→ **What to work on**
Scan the listing and copy each line where the word "Option" is present.

→ **Data records**
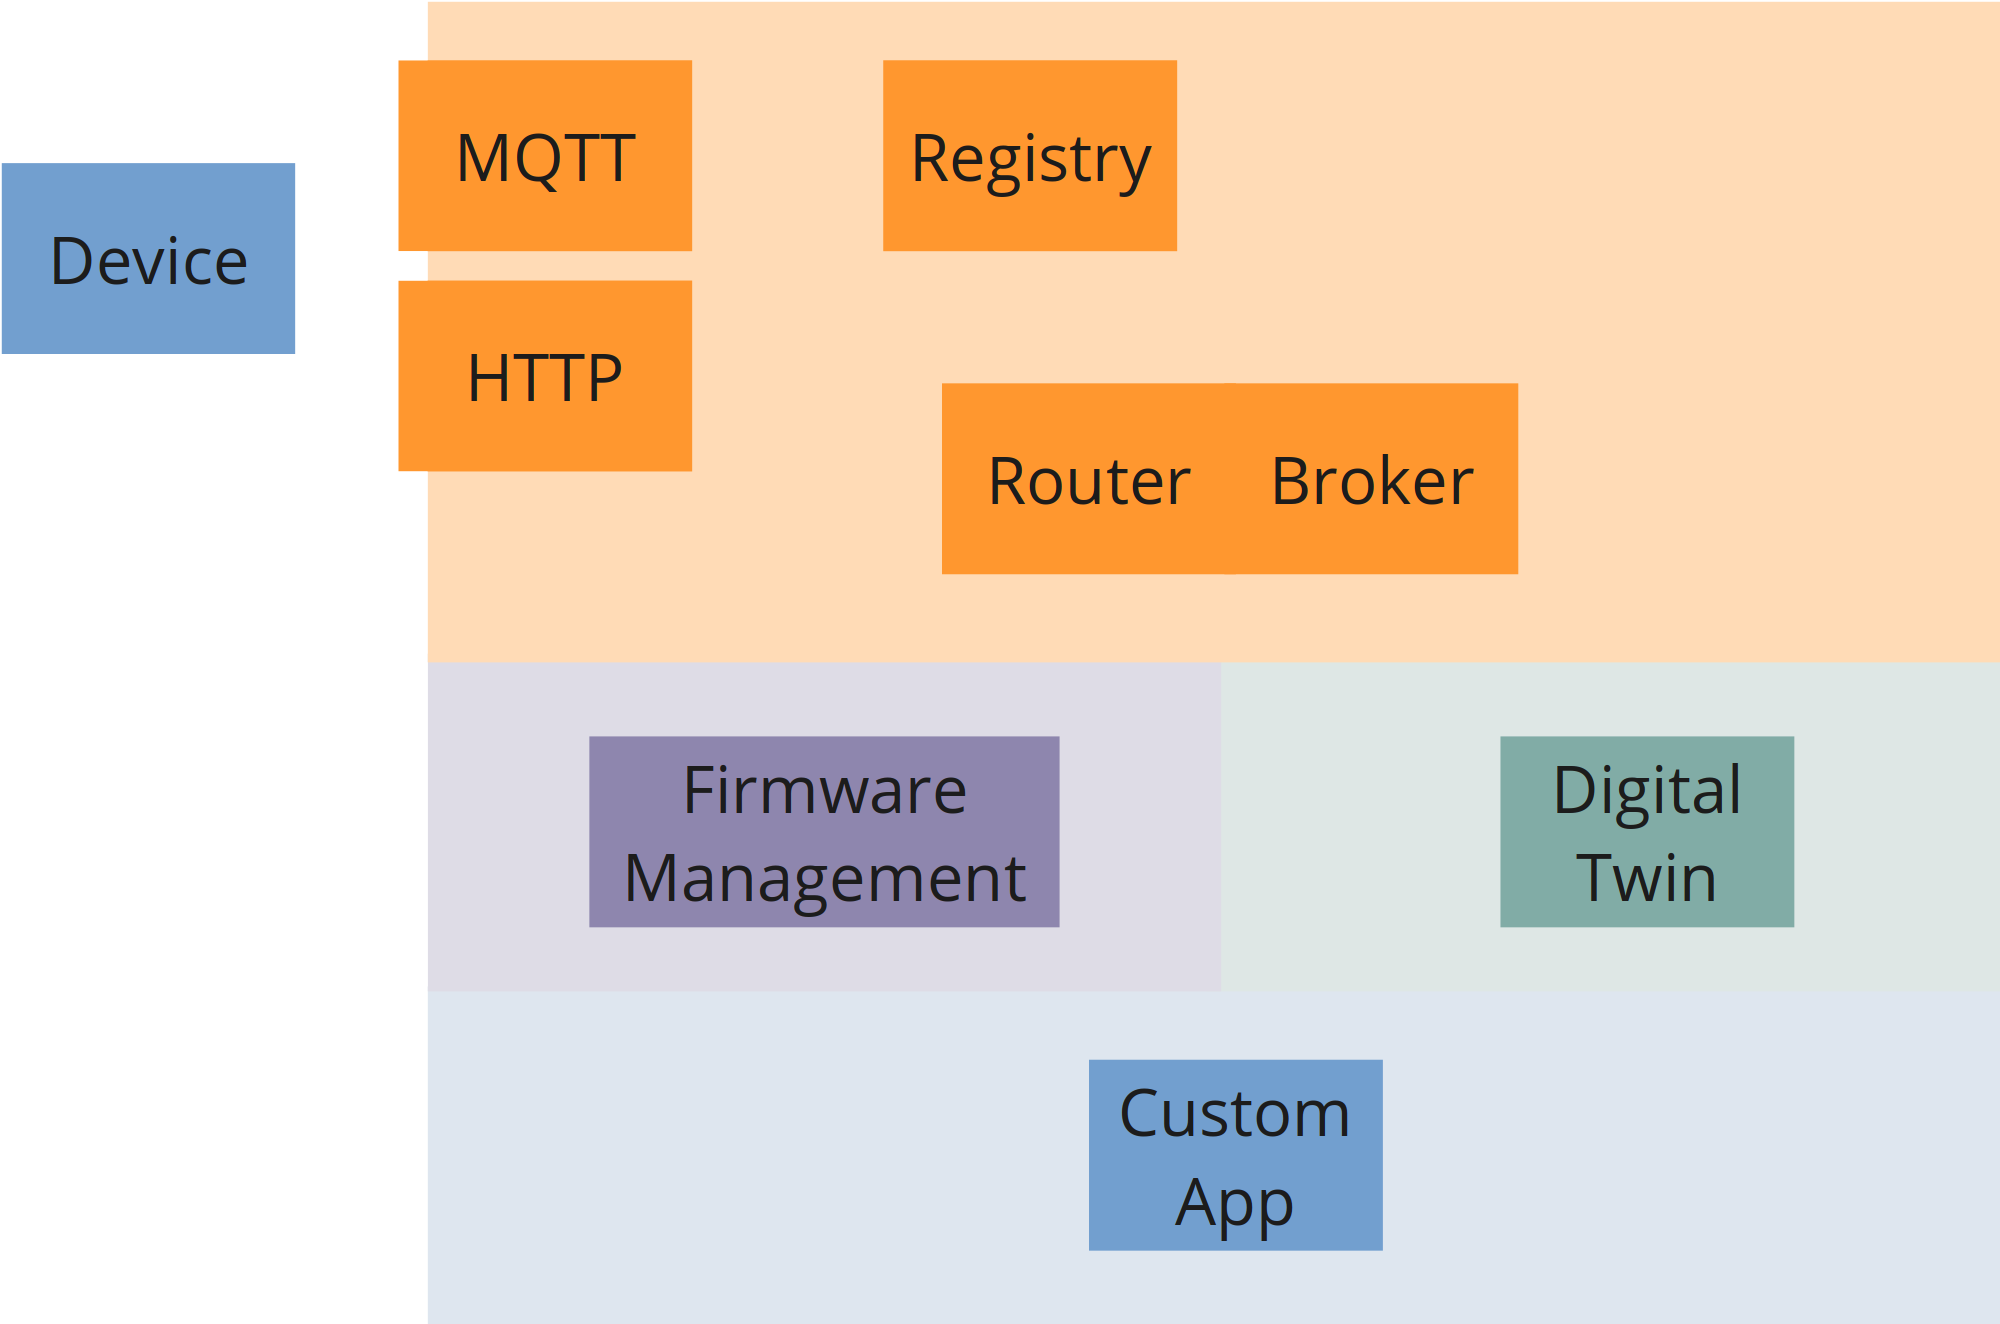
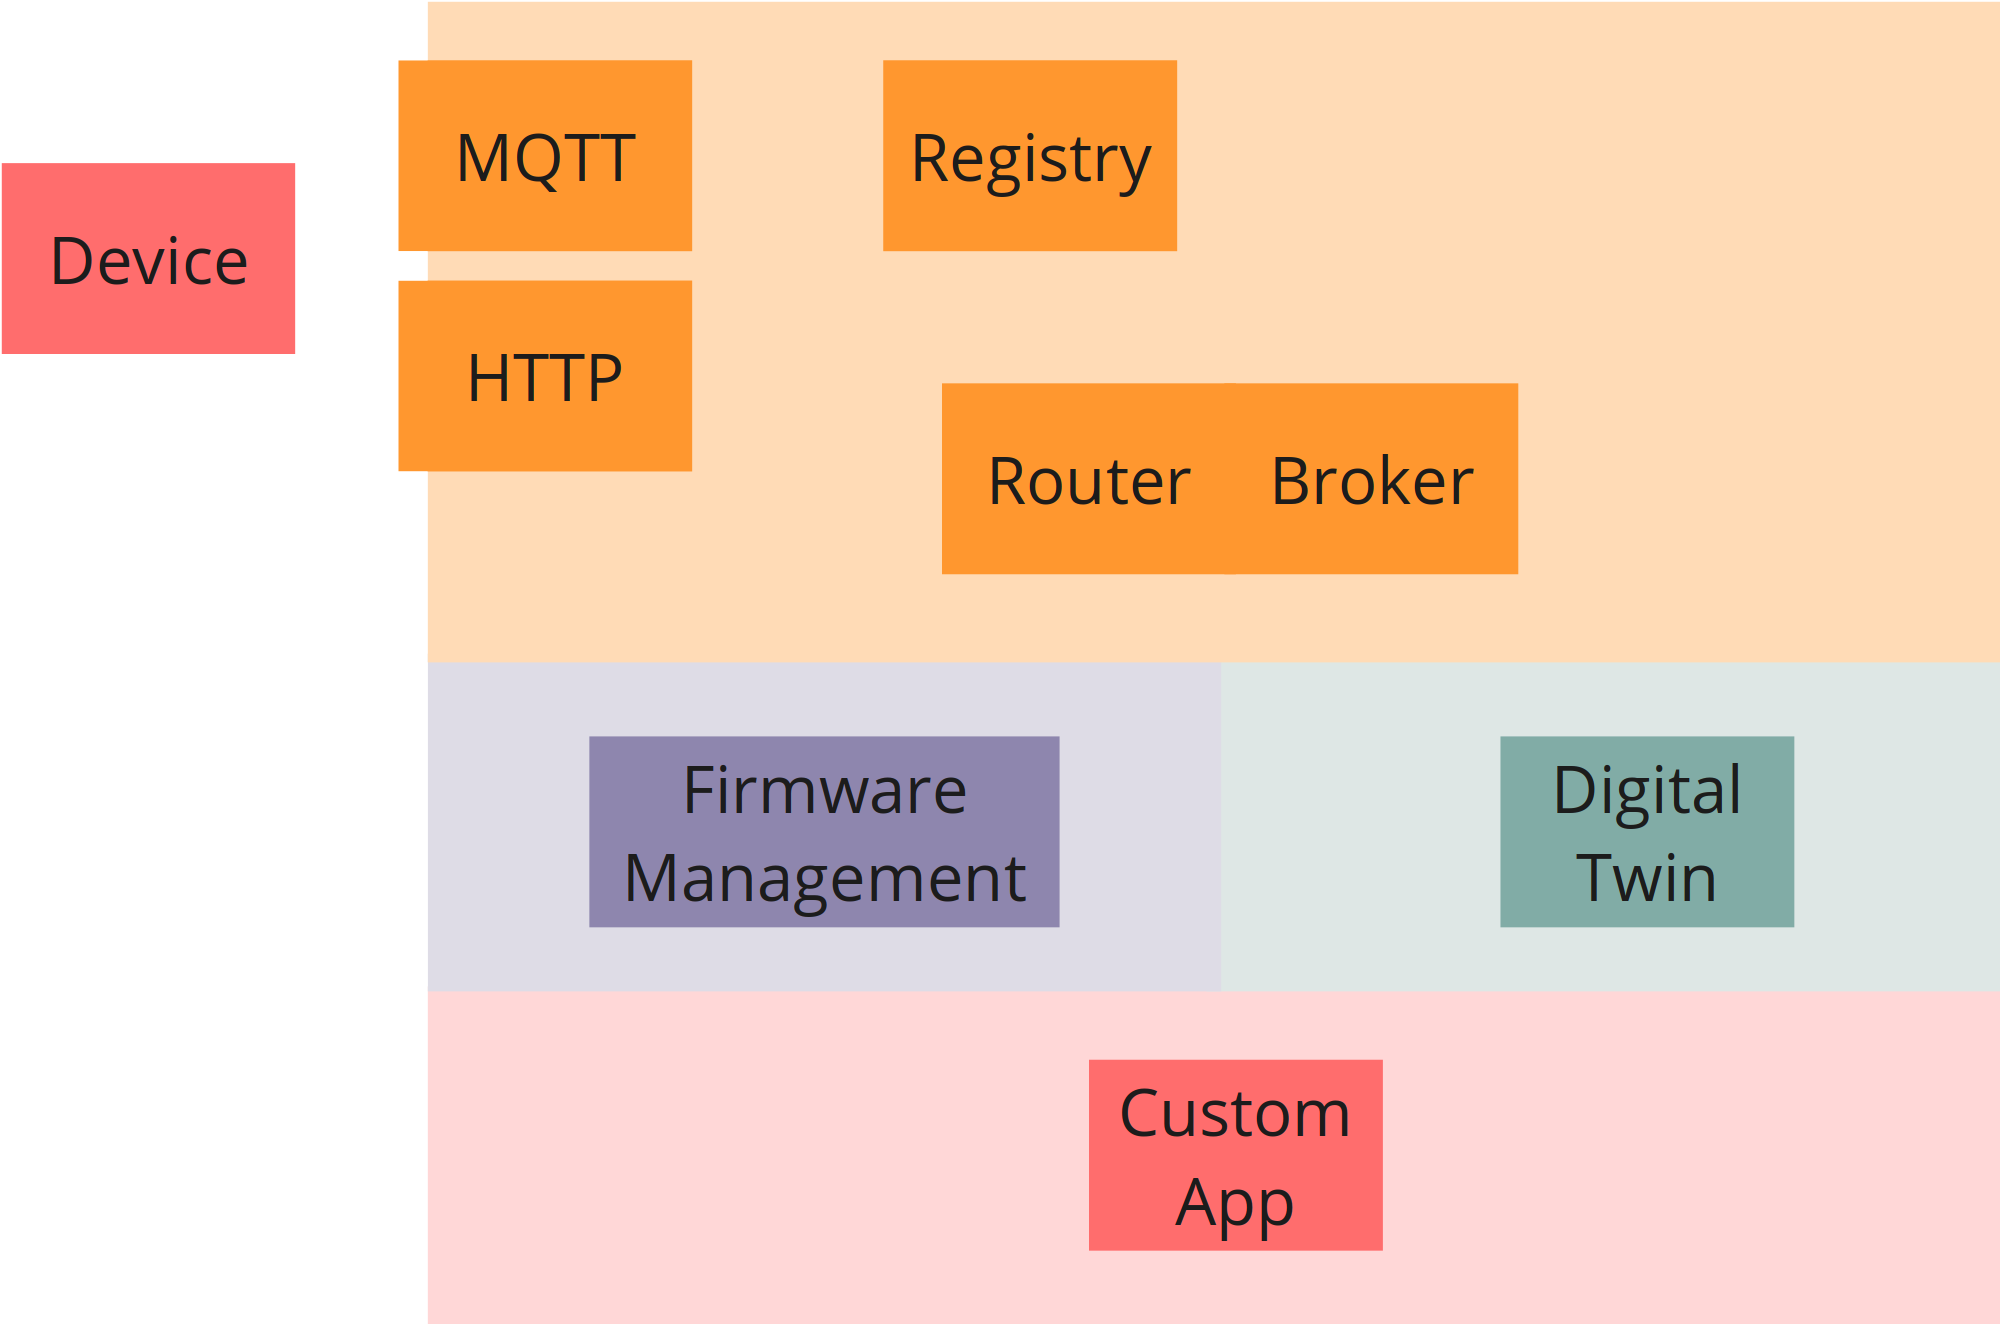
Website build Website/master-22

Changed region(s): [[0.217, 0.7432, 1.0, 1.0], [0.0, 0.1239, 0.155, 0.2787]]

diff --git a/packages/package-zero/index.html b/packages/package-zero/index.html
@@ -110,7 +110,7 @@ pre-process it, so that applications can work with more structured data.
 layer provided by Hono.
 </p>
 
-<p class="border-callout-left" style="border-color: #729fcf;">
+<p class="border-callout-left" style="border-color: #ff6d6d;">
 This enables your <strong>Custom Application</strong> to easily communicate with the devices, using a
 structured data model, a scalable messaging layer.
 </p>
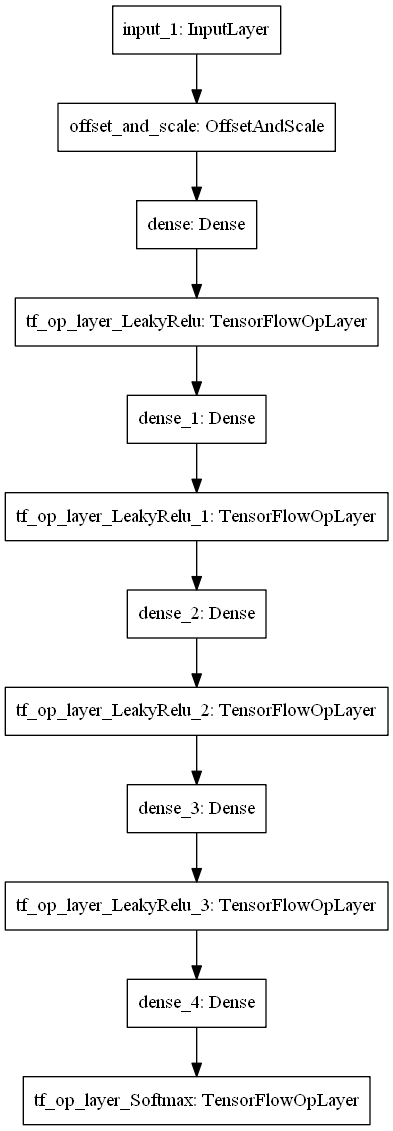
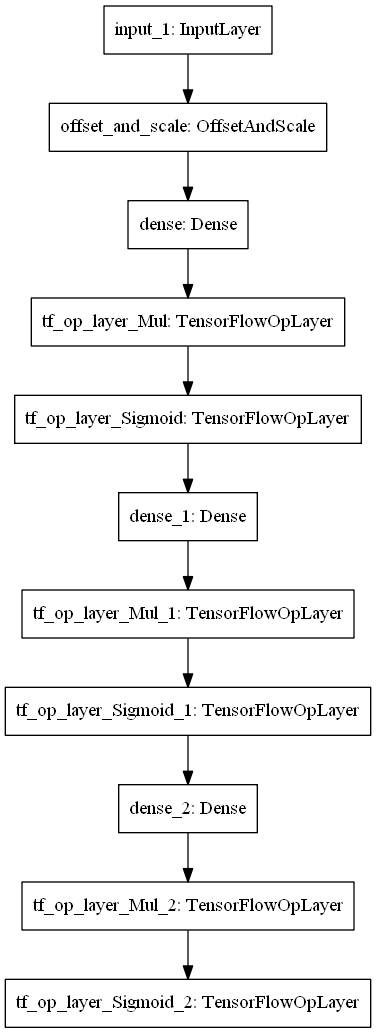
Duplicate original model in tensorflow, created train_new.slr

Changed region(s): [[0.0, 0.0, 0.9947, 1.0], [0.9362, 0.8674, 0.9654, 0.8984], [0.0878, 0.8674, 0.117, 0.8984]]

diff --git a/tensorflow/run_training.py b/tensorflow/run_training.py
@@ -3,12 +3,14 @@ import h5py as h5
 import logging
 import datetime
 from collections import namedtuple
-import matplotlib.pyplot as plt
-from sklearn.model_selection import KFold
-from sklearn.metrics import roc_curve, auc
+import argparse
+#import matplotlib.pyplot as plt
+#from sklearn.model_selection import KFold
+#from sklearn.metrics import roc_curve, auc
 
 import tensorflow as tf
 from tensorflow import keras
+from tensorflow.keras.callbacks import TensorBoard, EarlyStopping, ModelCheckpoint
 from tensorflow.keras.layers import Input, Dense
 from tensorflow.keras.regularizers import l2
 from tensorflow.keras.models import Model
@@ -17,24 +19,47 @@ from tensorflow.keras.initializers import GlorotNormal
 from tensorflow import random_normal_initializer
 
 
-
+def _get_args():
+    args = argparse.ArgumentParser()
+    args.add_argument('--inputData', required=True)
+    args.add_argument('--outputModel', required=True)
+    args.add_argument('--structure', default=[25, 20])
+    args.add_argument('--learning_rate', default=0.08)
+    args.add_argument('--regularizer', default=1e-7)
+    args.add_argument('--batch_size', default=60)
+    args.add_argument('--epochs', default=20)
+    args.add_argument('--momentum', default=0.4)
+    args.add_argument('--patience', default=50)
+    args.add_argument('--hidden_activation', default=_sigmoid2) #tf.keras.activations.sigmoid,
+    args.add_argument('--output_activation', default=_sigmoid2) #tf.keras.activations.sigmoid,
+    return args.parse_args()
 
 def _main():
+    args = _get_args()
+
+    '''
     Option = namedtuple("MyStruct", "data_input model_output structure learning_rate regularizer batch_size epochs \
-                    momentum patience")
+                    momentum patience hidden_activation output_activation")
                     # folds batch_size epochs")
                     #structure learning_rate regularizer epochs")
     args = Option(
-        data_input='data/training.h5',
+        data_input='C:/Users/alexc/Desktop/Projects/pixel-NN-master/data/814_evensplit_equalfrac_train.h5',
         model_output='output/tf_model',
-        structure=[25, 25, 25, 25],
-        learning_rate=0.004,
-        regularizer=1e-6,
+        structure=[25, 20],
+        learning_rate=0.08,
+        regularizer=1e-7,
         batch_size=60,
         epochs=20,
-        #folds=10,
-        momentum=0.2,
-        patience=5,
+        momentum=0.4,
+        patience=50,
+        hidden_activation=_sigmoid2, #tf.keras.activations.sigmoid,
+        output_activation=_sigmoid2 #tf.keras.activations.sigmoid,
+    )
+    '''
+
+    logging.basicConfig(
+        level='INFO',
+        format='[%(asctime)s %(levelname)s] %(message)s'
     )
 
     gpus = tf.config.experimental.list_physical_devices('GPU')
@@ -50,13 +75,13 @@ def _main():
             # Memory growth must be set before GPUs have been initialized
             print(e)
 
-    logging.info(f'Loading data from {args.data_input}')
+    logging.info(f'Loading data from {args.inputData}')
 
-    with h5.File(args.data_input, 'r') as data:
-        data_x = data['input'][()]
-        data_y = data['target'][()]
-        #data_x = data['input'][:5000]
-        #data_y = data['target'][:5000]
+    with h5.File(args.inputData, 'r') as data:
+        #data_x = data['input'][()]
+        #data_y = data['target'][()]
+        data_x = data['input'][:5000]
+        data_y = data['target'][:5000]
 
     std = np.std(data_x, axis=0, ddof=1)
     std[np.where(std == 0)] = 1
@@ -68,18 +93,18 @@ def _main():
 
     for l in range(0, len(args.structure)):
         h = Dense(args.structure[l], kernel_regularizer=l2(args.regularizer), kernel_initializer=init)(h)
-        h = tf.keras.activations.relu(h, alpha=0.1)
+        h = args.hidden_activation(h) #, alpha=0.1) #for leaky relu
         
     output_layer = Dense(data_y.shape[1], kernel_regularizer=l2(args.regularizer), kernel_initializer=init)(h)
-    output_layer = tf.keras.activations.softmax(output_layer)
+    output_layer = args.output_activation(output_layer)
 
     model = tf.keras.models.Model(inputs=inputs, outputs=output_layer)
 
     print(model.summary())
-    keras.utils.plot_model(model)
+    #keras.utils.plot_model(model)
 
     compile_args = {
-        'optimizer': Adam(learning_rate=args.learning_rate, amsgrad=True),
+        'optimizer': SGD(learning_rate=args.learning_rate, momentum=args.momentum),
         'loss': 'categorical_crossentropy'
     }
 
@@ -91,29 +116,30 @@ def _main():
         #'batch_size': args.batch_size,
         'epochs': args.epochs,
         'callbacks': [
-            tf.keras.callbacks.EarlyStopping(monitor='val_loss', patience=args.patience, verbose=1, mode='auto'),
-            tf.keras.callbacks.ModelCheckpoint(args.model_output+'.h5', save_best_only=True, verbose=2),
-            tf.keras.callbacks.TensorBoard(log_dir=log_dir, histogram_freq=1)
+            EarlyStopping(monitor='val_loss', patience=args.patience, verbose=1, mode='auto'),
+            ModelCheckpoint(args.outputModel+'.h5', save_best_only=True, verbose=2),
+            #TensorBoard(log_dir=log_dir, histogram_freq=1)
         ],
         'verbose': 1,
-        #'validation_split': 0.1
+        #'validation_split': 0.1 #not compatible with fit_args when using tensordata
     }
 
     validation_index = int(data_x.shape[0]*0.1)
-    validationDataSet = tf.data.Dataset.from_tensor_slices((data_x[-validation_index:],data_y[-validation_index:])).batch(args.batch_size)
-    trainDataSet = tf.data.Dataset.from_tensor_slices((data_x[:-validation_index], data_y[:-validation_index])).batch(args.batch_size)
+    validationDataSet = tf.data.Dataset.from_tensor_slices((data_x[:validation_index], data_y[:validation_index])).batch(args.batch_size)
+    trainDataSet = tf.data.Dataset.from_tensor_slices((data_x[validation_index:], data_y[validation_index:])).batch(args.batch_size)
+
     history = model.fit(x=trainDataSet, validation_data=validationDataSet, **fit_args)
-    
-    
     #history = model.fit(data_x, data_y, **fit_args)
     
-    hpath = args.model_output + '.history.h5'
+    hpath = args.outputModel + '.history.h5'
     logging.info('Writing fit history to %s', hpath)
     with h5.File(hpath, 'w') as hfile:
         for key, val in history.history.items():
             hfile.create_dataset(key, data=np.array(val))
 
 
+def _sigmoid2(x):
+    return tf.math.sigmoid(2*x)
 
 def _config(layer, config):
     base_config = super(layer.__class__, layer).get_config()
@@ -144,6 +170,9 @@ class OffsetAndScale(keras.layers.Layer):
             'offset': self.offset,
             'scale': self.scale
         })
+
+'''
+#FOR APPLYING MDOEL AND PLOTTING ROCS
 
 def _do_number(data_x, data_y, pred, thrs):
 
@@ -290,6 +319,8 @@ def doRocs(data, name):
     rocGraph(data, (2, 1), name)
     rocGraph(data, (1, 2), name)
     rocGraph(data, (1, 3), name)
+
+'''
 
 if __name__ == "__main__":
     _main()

→ **Solved problem**
     Option = namedtuple("MyStruct", "data_input model_output structure learning_rate regularizer batch_size epochs \
     args = Option(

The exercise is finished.